[[ INPUT MATERIAL, beginning ]]
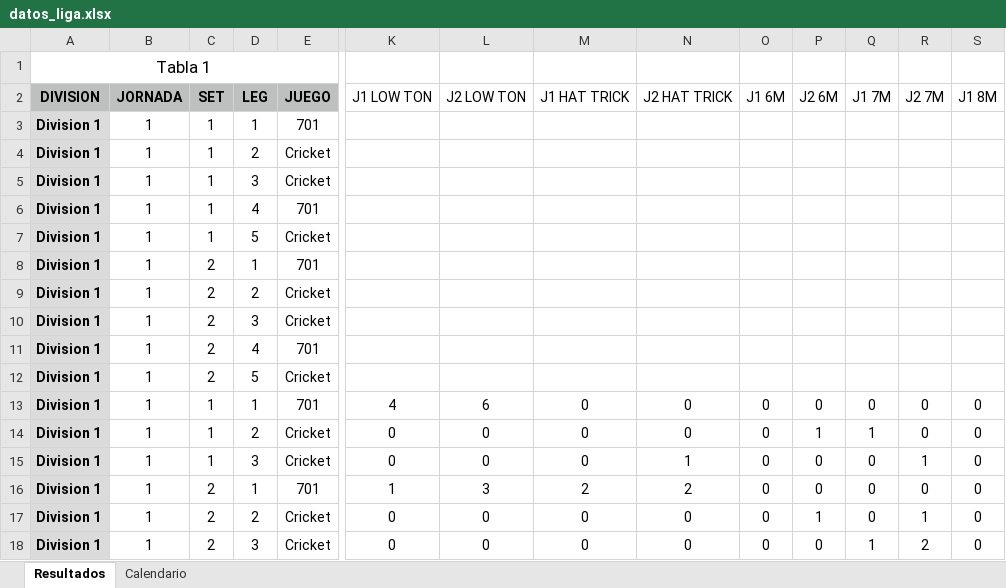
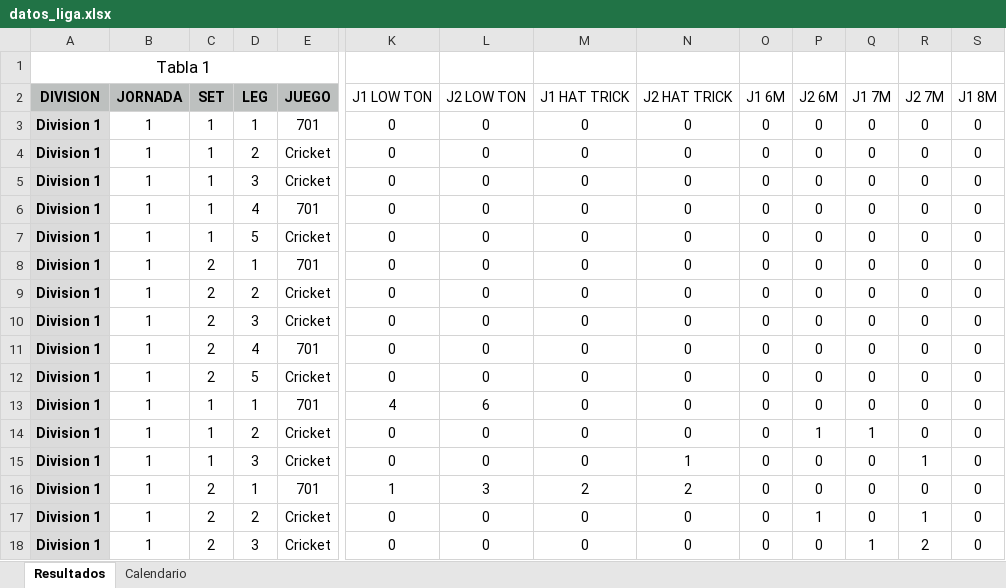
Before and after one commit to psanzdavid-code/Liga-Lluis-Galvart-GB, an Excel workbook: datos_liga.xlsx, sheet Resultados, drawn as a sheet; only a part is shown, gaps mark what is left out; values as stored, in another font and other column widths than the file's, no borders; removed rows and columns are numbered as before the commit, all else as after; rows hold the shown columns only; the diff covers the shown part only; the diff names each change by its address in the sheet, - before the commit and + after, or states it on an @@ line.

Commit message:
Add files via upload

```diff
--- a/datos_liga.xlsx (sheet Resultados)
+++ b/datos_liga.xlsx (sheet Resultados)
-row 3: Division 1 | 1 | 1 | 1 | 701
-row 4: Division 1 | 1 | 1 | 2 | Cricket
-row 5: Division 1 | 1 | 1 | 3 | Cricket
-row 6: Division 1 | 1 | 1 | 4 | 701
-row 7: Division 1 | 1 | 1 | 5 | Cricket
-row 8: Division 1 | 1 | 2 | 1 | 701
-row 9: Division 1 | 1 | 2 | 2 | Cricket
-row 10: Division 1 | 1 | 2 | 3 | Cricket
-row 11: Division 1 | 1 | 2 | 4 | 701
-row 12: Division 1 | 1 | 2 | 5 | Cricket
+row 3: Division 1 | 1 | 1 | 1 | 701 | 0 | 0 | 0 | 0 | 0 | 0 | 0 | 0 | 0
+row 4: Division 1 | 1 | 1 | 2 | Cricket | 0 | 0 | 0 | 0 | 0 | 0 | 0 | 0 | 0
+row 5: Division 1 | 1 | 1 | 3 | Cricket | 0 | 0 | 0 | 0 | 0 | 0 | 0 | 0 | 0
+row 6: Division 1 | 1 | 1 | 4 | 701 | 0 | 0 | 0 | 0 | 0 | 0 | 0 | 0 | 0
+row 7: Division 1 | 1 | 1 | 5 | Cricket | 0 | 0 | 0 | 0 | 0 | 0 | 0 | 0 | 0
+row 8: Division 1 | 1 | 2 | 1 | 701 | 0 | 0 | 0 | 0 | 0 | 0 | 0 | 0 | 0
+row 9: Division 1 | 1 | 2 | 2 | Cricket | 0 | 0 | 0 | 0 | 0 | 0 | 0 | 0 | 0
+row 10: Division 1 | 1 | 2 | 3 | Cricket | 0 | 0 | 0 | 0 | 0 | 0 | 0 | 0 | 0
+row 11: Division 1 | 1 | 2 | 4 | 701 | 0 | 0 | 0 | 0 | 0 | 0 | 0 | 0 | 0
+row 12: Division 1 | 1 | 2 | 5 | Cricket | 0 | 0 | 0 | 0 | 0 | 0 | 0 | 0 | 0
```
Also changed, not shown: 9 added rows elsewhere in this sheet.
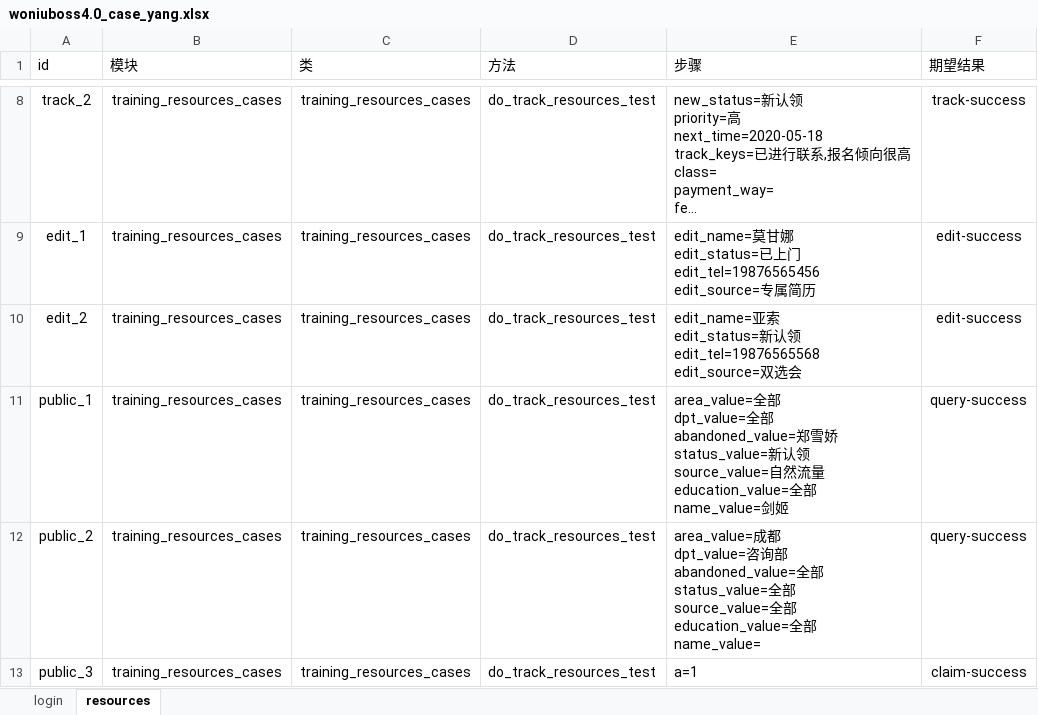
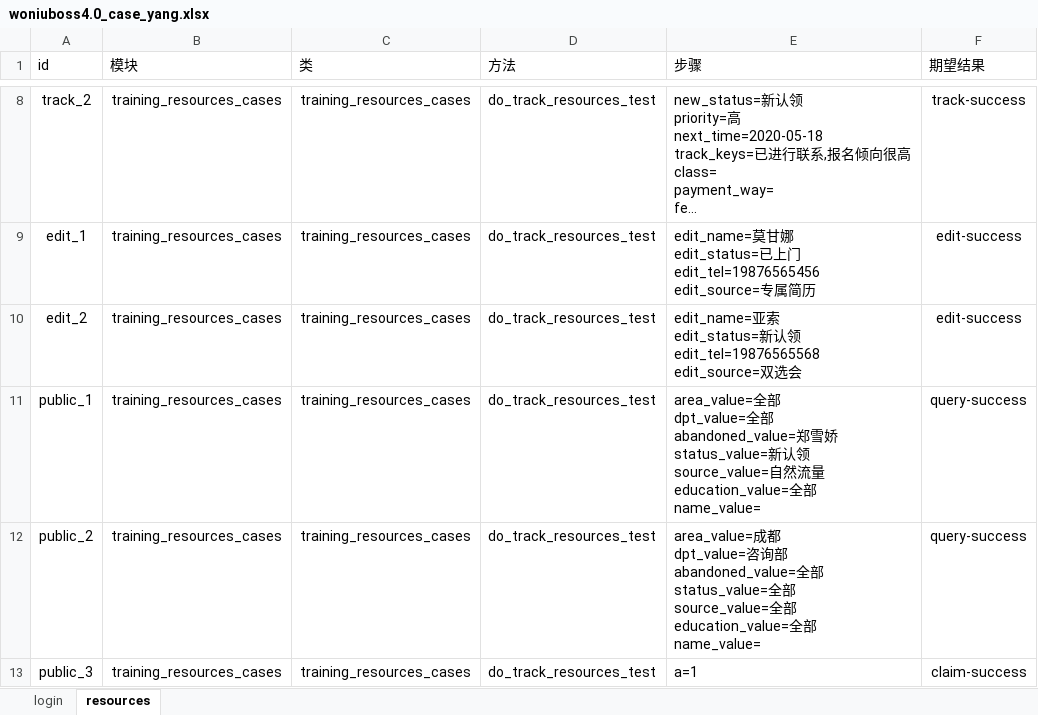
Before and after one commit to yang632/testing, an Excel workbook: data/woniuboss4.0_case_yang.xlsx, sheet resources, drawn as a sheet; only a part is shown, gaps mark what is left out; long unchanged cells end in …; values as stored, in another font and other column widths than the file's, no borders; the diff names each change by its address in the sheet, - before the commit and + after, or states it on an @@ line.

```diff
--- a/data/woniuboss4.0_case_yang.xlsx (sheet resources)
+++ b/data/woniuboss4.0_case_yang.xlsx (sheet resources)
-E11 (步骤): …name_value=剑姬
+E11 (步骤): …name_value=
```
Also changed, not shown: 15 other files.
[[ INPUT MATERIAL, end ]]
** DESCRIPTION OF THE TASK **
Copy all the entries above exactly as they stand, except for the pictures.

** ANSWER BOX **
Before and after one commit to psanzdavid-code/Liga-Lluis-Galvart-GB, an Excel workbook: datos_liga.xlsx, sheet Resultados, drawn as a sheet; only a part is shown, gaps mark what is left out; values as stored, in another font and other column widths than the file's, no borders; removed rows and columns are numbered as before the commit, all else as after; rows hold the shown columns only; the diff covers the shown part only; the diff names each change by its address in the sheet, - before the commit and + after, or states it on an @@ line.

Commit message:
Add files via upload

```diff
--- a/datos_liga.xlsx (sheet Resultados)
+++ b/datos_liga.xlsx (sheet Resultados)
-row 3: Division 1 | 1 | 1 | 1 | 701
-row 4: Division 1 | 1 | 1 | 2 | Cricket
-row 5: Division 1 | 1 | 1 | 3 | Cricket
-row 6: Division 1 | 1 | 1 | 4 | 701
-row 7: Division 1 | 1 | 1 | 5 | Cricket
-row 8: Division 1 | 1 | 2 | 1 | 701
-row 9: Division 1 | 1 | 2 | 2 | Cricket
-row 10: Division 1 | 1 | 2 | 3 | Cricket
-row 11: Division 1 | 1 | 2 | 4 | 701
-row 12: Division 1 | 1 | 2 | 5 | Cricket
+row 3: Division 1 | 1 | 1 | 1 | 701 | 0 | 0 | 0 | 0 | 0 | 0 | 0 | 0 | 0
+row 4: Division 1 | 1 | 1 | 2 | Cricket | 0 | 0 | 0 | 0 | 0 | 0 | 0 | 0 | 0
+row 5: Division 1 | 1 | 1 | 3 | Cricket | 0 | 0 | 0 | 0 | 0 | 0 | 0 | 0 | 0
+row 6: Division 1 | 1 | 1 | 4 | 701 | 0 | 0 | 0 | 0 | 0 | 0 | 0 | 0 | 0
+row 7: Division 1 | 1 | 1 | 5 | Cricket | 0 | 0 | 0 | 0 | 0 | 0 | 0 | 0 | 0
+row 8: Division 1 | 1 | 2 | 1 | 701 | 0 | 0 | 0 | 0 | 0 | 0 | 0 | 0 | 0
+row 9: Division 1 | 1 | 2 | 2 | Cricket | 0 | 0 | 0 | 0 | 0 | 0 | 0 | 0 | 0
+row 10: Division 1 | 1 | 2 | 3 | Cricket | 0 | 0 | 0 | 0 | 0 | 0 | 0 | 0 | 0
+row 11: Division 1 | 1 | 2 | 4 | 701 | 0 | 0 | 0 | 0 | 0 | 0 | 0 | 0 | 0
+row 12: Division 1 | 1 | 2 | 5 | Cricket | 0 | 0 | 0 | 0 | 0 | 0 | 0 | 0 | 0
```
Also changed, not shown: 9 added rows elsewhere in this sheet.
Before and after one commit to yang632/testing, an Excel workbook: data/woniuboss4.0_case_yang.xlsx, sheet resources, drawn as a sheet; only a part is shown, gaps mark what is left out; long unchanged cells end in …; values as stored, in another font and other column widths than the file's, no borders; the diff names each change by its address in the sheet, - before the commit and + after, or states it on an @@ line.

```diff
--- a/data/woniuboss4.0_case_yang.xlsx (sheet resources)
+++ b/data/woniuboss4.0_case_yang.xlsx (sheet resources)
-E11 (步骤): …name_value=剑姬
+E11 (步骤): …name_value=
```
Also changed, not shown: 15 other files.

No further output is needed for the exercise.